» Revision comparison data
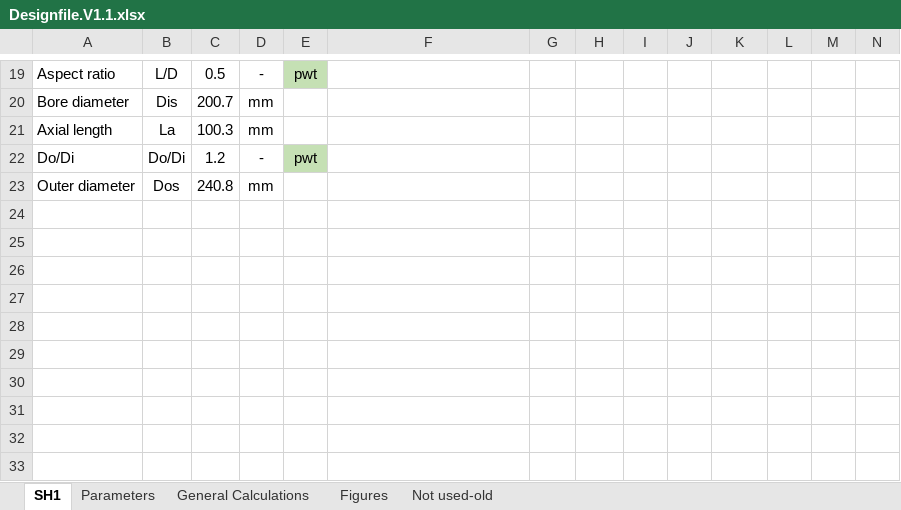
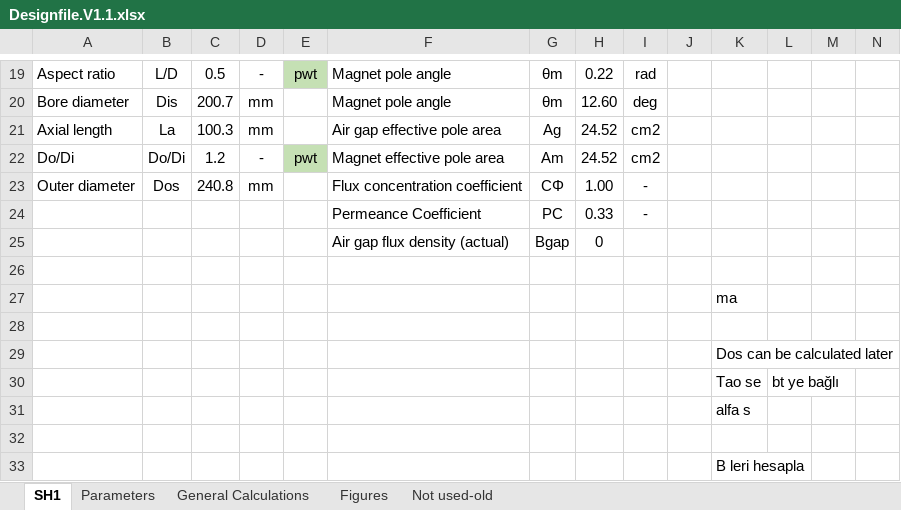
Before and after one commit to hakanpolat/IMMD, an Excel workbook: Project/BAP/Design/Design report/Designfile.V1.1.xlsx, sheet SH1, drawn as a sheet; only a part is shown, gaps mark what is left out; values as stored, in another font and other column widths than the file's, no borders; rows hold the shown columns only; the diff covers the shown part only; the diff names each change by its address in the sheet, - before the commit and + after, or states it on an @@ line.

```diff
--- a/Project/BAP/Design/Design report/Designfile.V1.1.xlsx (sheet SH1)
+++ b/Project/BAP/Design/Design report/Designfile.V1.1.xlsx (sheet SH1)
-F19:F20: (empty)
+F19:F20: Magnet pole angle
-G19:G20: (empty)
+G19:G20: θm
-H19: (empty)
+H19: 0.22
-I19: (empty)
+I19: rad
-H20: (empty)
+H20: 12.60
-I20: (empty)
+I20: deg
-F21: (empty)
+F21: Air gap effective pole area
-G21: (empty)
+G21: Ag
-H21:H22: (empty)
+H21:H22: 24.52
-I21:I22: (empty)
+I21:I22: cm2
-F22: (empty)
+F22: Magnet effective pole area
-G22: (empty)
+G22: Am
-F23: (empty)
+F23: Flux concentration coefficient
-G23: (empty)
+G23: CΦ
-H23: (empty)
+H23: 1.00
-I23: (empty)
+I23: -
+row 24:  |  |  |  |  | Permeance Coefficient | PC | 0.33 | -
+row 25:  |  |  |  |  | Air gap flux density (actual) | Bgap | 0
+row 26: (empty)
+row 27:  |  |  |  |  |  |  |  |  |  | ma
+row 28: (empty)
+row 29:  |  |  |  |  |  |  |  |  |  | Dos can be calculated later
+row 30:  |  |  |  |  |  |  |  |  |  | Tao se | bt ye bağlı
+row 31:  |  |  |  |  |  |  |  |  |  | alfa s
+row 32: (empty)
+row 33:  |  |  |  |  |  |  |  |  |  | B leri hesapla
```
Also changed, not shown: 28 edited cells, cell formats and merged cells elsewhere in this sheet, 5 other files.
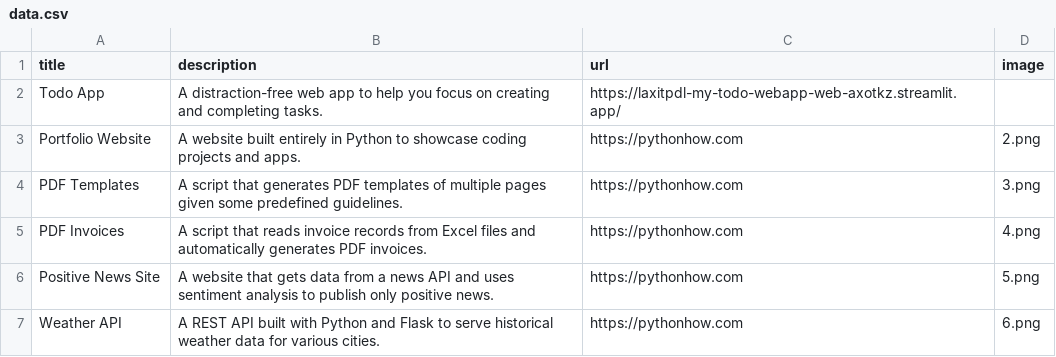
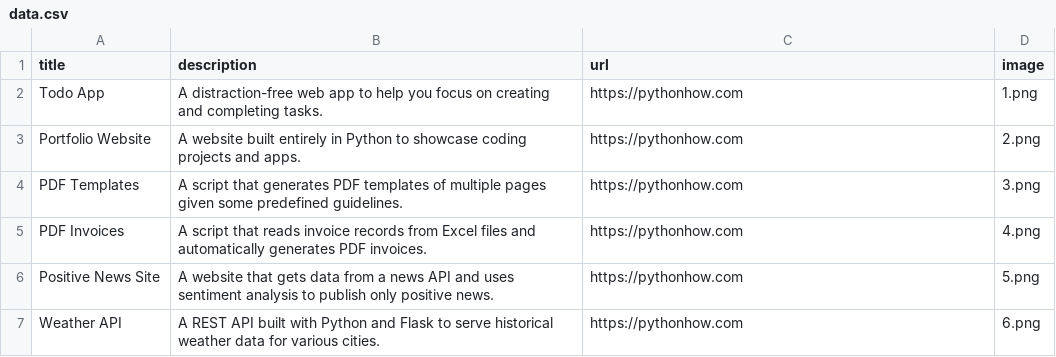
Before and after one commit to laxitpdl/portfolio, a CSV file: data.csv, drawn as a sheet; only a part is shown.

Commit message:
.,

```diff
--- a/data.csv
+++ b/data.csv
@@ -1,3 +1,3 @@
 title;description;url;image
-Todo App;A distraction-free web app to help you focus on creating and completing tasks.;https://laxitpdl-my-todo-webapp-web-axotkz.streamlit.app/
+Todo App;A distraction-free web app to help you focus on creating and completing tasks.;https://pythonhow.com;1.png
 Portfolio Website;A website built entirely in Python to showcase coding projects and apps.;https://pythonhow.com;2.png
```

» Task goal
If a line in the data above includes the string "report", copy it.

» Solved exercise
Before and after one commit to hakanpolat/IMMD, an Excel workbook: Project/BAP/Design/Design report/Designfile.V1.1.xlsx, sheet SH1, drawn as a sheet; only a part is shown, gaps mark what is left out; values as stored, in another font and other column widths than the file's, no borders; rows hold the shown columns only; the diff covers the shown part only; the diff names each change by its address in the sheet, - before the commit and + after, or states it on an @@ line.
--- a/Project/BAP/Design/Design report/Designfile.V1.1.xlsx (sheet SH1)
+++ b/Project/BAP/Design/Design report/Designfile.V1.1.xlsx (sheet SH1)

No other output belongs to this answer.